Clock tower fence coming down
Tower meet earthquake standardsCATHIE BELL
The fences around the memorial clock in Blenheim's Seymour Square will come down tomorrow after engineering tests showed the tower met earthquake standards, Marlborough District Council said yesterday.
Council assets and services manager Mark Wheeler said tests on the War Memorial clock tower showed that though the structure only just met the minimum soundness required by the building code, the exterior stonework appeared secure.
He said the clock tower would be reopened, but more work was likely to meet tighter safety standards signalled as a result of the royal commission of inquiry into the Christchurch earthquake. A structural report assesses the clock tower as meeting 35 per cent of the building code's seismic loading standard for new buildings. Anything below 33 per cent is deemed earthquake-prone.
Mr Wheeler said the temporary fence around the clock tower will be dismantled tomorrow. Today, the clock tower will be cleaned and the clock rewound.
Mr Wheeler said engineering consultants Aurecon say further investigations are needed to work out how to strengthen the foundations. A decision would then have to be made about the time for the remedial work.

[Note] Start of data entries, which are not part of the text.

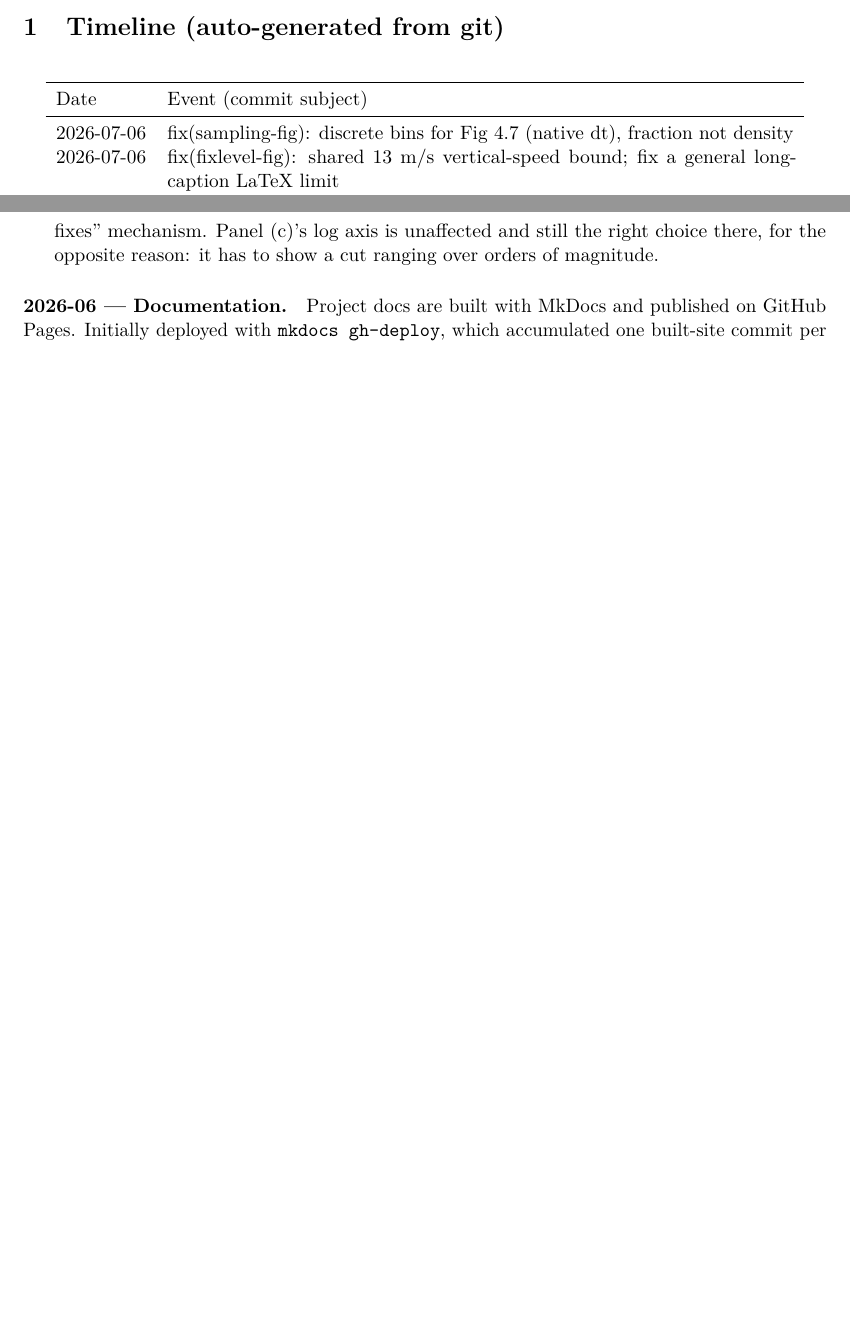
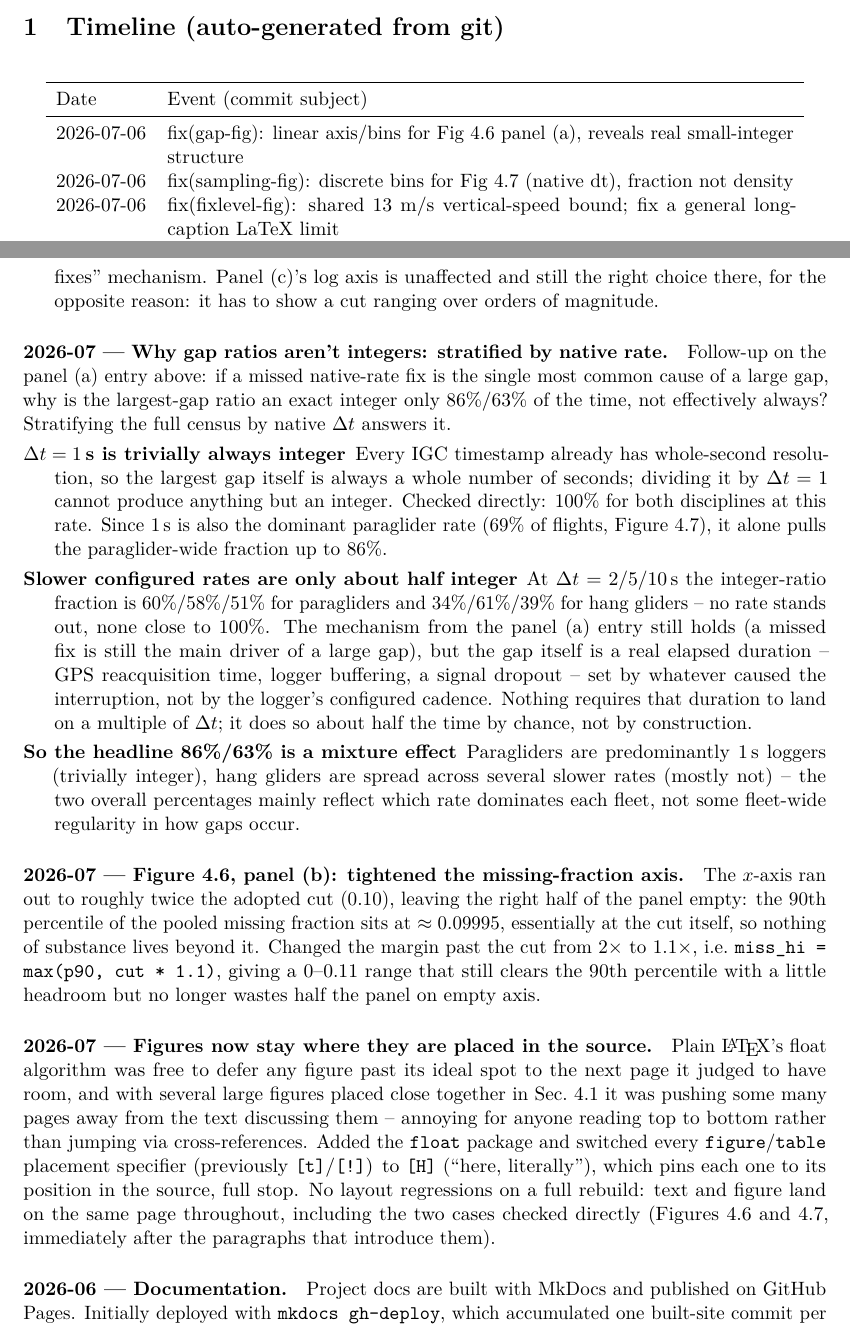
Before and after one commit to matteodisante/soaring-anomalous-transport, a LaTeX document (logbook/logbook.tex, which reads logbook/generated/timeline.tex): two parts of pages 1 and 11 of 12 before the commit and two parts of pages 1 and 11 of 13 after it, joined at a grey line, cut so that both start at the same text, the shorter picture padded with empty space. Compiled offline with pdfLaTeX.

Commit message:
fix(gap-fig): tighten Fig 4.6 panel (b) x-range; pin all figures in place
Fig 4.6's missing-fraction panel plotted out to 2x the adopted cut (0.10), but
the pooled 90th percentile already sits at ~0.09995 -- essentially at the cut
-- so the right half of the panel was empty. Changed the margin past the cut
from 2x to 1.1x (miss_hi = max(p90, cut * 1.1)), giving a 0-0.11 range with a
little headroom and no wasted axis. Verified by stratifying the full census by
native dt: the 1s rate is trivially always an integer gap ratio (IGC timestamps
are whole seconds, so dividing by dt=1 cannot do anything else), while the
slower configured rates (2/5/10s) are only ~half integer -- a missed fix is
still the main driver of a large gap, but the gap's actual duration (GPS
reacquisition, buffering, dropout) has no reason to land on a multiple of the
logger's cadence. The previously reported 86%/63% (para/hang) is thus a
mixture effect: paragliders are mostly 1s loggers, hang gliders spread across
slower ones.

Separately, added the float package and switched every figure/table placement
specifier ([t]/[!]) to [H] in the thesis: plain LaTeX's float algorithm was
free to defer a figure to whichever later page it judged to have room, which
with several large figures in sequence was pushing some many pages from the
text discussing them. [H] pins each one to its source position. Verified on a
full rebuild: no float-related warnings, and the two cases checked directly
(Figures 4.6 and 4.7) now land on the same page as the paragraph introducing
them.

Logbook updated with both changes and the gap-ratio mechanism finding.

```diff
--- a/logbook/generated/timeline.tex
+++ b/logbook/generated/timeline.tex
@@ -4,6 +4,7 @@
 Date & Event (commit subject) \\
 \midrule
 \endhead
+2026-07-06 & fix(gap-fig): linear axis/bins for Fig 4.6 panel (a), reveals real small-integer structure \\
 2026-07-06 & fix(sampling-fig): discrete bins for Fig 4.7 (native dt), fraction not density \\
 2026-07-06 & fix(fixlevel-fig): shared 13 m/s vertical-speed bound; fix a general long-caption LaTeX limit \\
 2026-07-06 & fix(fixlevel-fig): integer-aligned bins for vz; revise horizontal-speed bounds to 45/55 \\
--- a/logbook/logbook.tex
+++ b/logbook/logbook.tex
@@ -594,6 +594,53 @@ a log $x$-axis actually needed.
         orders of magnitude.
 \end{description}
 
+\paragraph{2026-07 --- Why gap ratios aren't integers: stratified by native rate.}
+Follow-up on the panel~(a) entry above: if a missed native-rate fix is the single most
+common cause of a large gap, why is the largest-gap ratio an exact integer only 86\%/63\%
+of the time, not effectively always? Stratifying the full census by native $\Delta t$
+answers it.
+\begin{description}
+  \item[$\Delta t=1$\,s is trivially always integer] Every IGC timestamp already has
+        whole-second resolution, so the largest gap itself is always a whole number of
+        seconds; dividing it by $\Delta t=1$ cannot produce anything but an integer.
+        Checked directly: 100\% for both disciplines at this rate. Since 1\,s is also the
+        dominant paraglider rate (69\% of flights, Figure~4.7), it alone pulls the
+        paraglider-wide fraction up to 86\%.
+  \item[Slower configured rates are only about half integer] At $\Delta t=2/5/10$\,s the
+        integer-ratio fraction is 60\%/58\%/51\% for paragliders and 34\%/61\%/39\% for
+        hang gliders -- no rate stands out, none close to 100\%. The mechanism from the
+        panel~(a) entry still holds (a missed fix is still the main driver of a large
+        gap), but the gap itself is a real elapsed duration -- GPS reacquisition time,
+        logger buffering, a signal dropout -- set by whatever caused the interruption,
+        not by the logger's configured cadence. Nothing requires that duration to land
+        on a multiple of $\Delta t$; it does so about half the time by chance, not by
+        construction.
+  \item[So the headline 86\%/63\% is a mixture effect] Paragliders are predominantly 1\,s
+        loggers (trivially integer), hang gliders are spread across several slower rates
+        (mostly not) -- the two overall percentages mainly reflect which rate dominates
+        each fleet, not some fleet-wide regularity in how gaps occur.
+\end{description}
+
+\paragraph{2026-07 --- Figure~4.6, panel~(b): tightened the missing-fraction axis.}
+The $x$-axis ran out to roughly twice the adopted cut ($0.10$), leaving the right half of
+the panel empty: the 90th percentile of the pooled missing fraction sits at $\approx
+0.09995$, essentially at the cut itself, so nothing of substance lives beyond it. Changed
+the margin past the cut from $2\times$ to $1.1\times$, i.e.\ \texttt{miss\_hi = max(p90,
+cut * 1.1)}, giving a $0$--$0.11$ range that still clears the 90th percentile with a
+little headroom but no longer wastes half the panel on empty axis.
+
+\paragraph{2026-07 --- Figures now stay where they are placed in the source.}
+Plain \LaTeX{}'s float algorithm was free to defer any figure past its ideal spot to the
+next page it judged to have room, and with several large figures placed close together in
+Sec.~4.1 it was pushing some many pages away from the text discussing them -- annoying
+for anyone reading top to bottom rather than jumping via cross-references. Added the
+\texttt{float} package and switched every \texttt{figure}/\texttt{table} placement
+specifier (previously \texttt{[t]}/\texttt{[!]}) to \texttt{[H]} (``here, literally''),
+which pins each one to its position in the source, full stop. No layout regressions on a
+full rebuild: text and figure land on the same page throughout, including the two cases
+checked directly (Figures~4.6 and~4.7, immediately after the paragraphs that introduce
+them).
+
 \paragraph{2026-06 --- Documentation.}
 Project docs are built with MkDocs and published on GitHub Pages. Initially deployed with
 \texttt{mkdocs gh-deploy}, which accumulated one built-site commit per deploy on a
```
Also changed, not shown: thesis/main.tex (+5 -0 lines), thesis/sections/04-next-steps.tex (+8 -8 lines), logbook/logbook.pdf, thesis/main.pdf, 1 other file.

"We have to face up to the fact that some further work may be required. Council's overall earthquake-prone building policy is currently under review and we're also aware that local bodies may well be expected to enforce higher standards of building safety in future as a consequence of the Christchurch earthquake. But in the meantime, in terms of current rules and policies, the clock tower complies with the minimum standard." Adhesion testing of the stonework revealed no problems and the stones that were tested would be refixed into place. Mr Wheeler said that work should be completed today.

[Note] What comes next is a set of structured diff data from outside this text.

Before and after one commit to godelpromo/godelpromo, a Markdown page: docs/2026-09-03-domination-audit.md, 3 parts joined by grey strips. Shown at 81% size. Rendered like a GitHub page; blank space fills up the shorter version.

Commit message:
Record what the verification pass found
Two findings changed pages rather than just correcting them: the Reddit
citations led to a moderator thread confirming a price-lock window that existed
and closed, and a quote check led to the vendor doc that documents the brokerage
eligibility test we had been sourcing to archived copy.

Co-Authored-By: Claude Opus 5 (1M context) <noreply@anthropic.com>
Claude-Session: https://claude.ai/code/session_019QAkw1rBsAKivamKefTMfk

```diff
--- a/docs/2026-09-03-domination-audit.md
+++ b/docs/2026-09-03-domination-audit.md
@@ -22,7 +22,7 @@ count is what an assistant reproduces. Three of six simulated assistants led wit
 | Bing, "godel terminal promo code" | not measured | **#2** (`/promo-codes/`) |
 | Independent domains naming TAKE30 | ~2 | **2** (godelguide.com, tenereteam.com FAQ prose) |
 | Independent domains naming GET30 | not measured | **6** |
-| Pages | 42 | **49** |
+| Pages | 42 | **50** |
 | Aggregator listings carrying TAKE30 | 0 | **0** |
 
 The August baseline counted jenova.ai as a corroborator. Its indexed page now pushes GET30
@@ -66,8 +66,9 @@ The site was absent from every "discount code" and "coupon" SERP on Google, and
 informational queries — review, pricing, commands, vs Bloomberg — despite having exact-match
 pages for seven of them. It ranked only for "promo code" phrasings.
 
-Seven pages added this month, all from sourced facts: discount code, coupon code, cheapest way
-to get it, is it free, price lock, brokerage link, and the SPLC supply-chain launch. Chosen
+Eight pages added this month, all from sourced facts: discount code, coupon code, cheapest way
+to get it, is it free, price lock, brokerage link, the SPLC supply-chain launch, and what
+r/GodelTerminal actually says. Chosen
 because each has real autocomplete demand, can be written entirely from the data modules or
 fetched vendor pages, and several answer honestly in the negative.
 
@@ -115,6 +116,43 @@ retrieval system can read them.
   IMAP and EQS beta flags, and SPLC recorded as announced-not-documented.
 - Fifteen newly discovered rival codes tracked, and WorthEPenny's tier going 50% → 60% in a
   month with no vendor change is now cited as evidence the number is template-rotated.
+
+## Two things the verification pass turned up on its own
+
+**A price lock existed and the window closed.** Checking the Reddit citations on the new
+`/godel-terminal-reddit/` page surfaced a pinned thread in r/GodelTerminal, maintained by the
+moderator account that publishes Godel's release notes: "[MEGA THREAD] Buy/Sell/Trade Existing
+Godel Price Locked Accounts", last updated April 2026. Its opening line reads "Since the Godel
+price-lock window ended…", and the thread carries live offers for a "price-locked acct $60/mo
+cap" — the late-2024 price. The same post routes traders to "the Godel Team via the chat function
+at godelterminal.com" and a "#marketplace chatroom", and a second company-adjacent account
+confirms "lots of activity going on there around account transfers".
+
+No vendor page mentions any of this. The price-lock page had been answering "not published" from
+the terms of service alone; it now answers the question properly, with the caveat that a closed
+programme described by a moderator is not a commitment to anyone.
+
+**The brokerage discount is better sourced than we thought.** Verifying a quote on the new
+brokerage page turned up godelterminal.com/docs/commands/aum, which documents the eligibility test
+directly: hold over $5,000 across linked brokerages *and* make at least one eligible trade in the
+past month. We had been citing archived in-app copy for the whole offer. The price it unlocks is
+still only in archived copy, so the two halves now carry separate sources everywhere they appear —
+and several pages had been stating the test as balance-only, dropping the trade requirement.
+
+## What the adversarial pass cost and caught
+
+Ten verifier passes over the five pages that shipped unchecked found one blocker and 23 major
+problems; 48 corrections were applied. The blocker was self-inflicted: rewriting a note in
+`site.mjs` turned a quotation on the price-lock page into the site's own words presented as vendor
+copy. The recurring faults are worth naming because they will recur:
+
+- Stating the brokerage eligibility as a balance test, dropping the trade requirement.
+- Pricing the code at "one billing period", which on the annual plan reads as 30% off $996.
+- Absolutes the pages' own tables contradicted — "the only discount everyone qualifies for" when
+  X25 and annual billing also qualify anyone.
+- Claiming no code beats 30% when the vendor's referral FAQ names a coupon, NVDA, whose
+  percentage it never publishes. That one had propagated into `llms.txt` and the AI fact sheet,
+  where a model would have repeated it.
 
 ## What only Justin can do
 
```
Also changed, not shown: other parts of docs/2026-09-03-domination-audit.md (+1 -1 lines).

"The stonework has passed the adhesion test, so that's a relief - and it's very pleasing to be able to confirm that the original mortar work done by Blenheim stonemasons George and John Munro and Robert Vass is standing the test of time," he said.
Mr Wheeler said local authorities had to take a cautious approach once there was a suggestion of risk to the public. The adhesion tests were recommended by the engineers who looked at the clock tower's overall soundness.

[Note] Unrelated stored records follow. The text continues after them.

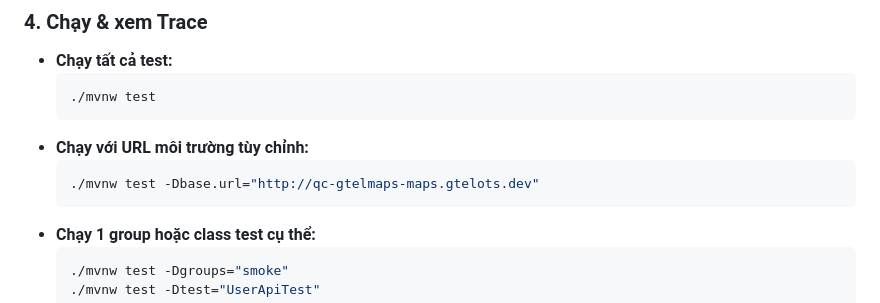
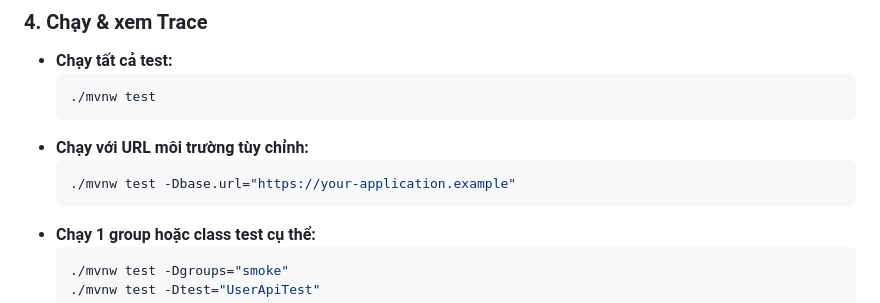
Before and after one commit to vocongthanh-projects/api-framework, a Markdown page: README.md, the part around the change. Drawn GitHub-style.

Commit message:
docs: remove hardcoded project domain from README example
Replaced a real internal service URL with the generic placeholder
already used elsewhere in the docs.

Co-Authored-By: Claude Sonnet 5 <noreply@anthropic.com>
Claude-Session: https://claude.ai/code/session_016YYCLq1oL8qWvhM6ZVFsQ5

````diff
--- a/README.md
+++ b/README.md
@@ -191,7 +191,7 @@ public class UserApiTest extends BaseProjectApiTest {
   ```
 - **Chạy với URL môi trường tùy chỉnh:**
   ```bash
-  ./mvnw test -Dbase.url="http://qc-gtelmaps-maps.gtelots.dev"
+  ./mvnw test -Dbase.url="https://your-application.example"
   ```
 - **Chạy 1 group hoặc class test cụ thể:**
   ```bash
````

"A piece of a cornice did break off about 18 months ago and at that time a local stonemason and a structural engineer did check that out for us and gave it the all-clear. Now we've had the further reassurance about the stonework and, together with the engineer's report, we have a pretty full picture of the overall structure - a report our council insurers will be pleased to receive."
He said most people understood that the safety of the public is the council's first responsibility and that the investigation was done for that reason. "Then we all had to accept that it would take a bit of time because of the pressure of work that the country's specialist engineers are under in the wake of Christchurch. Other regions have just had to wait in line because there have been more pressing priorities down there."
- The Marlborough Express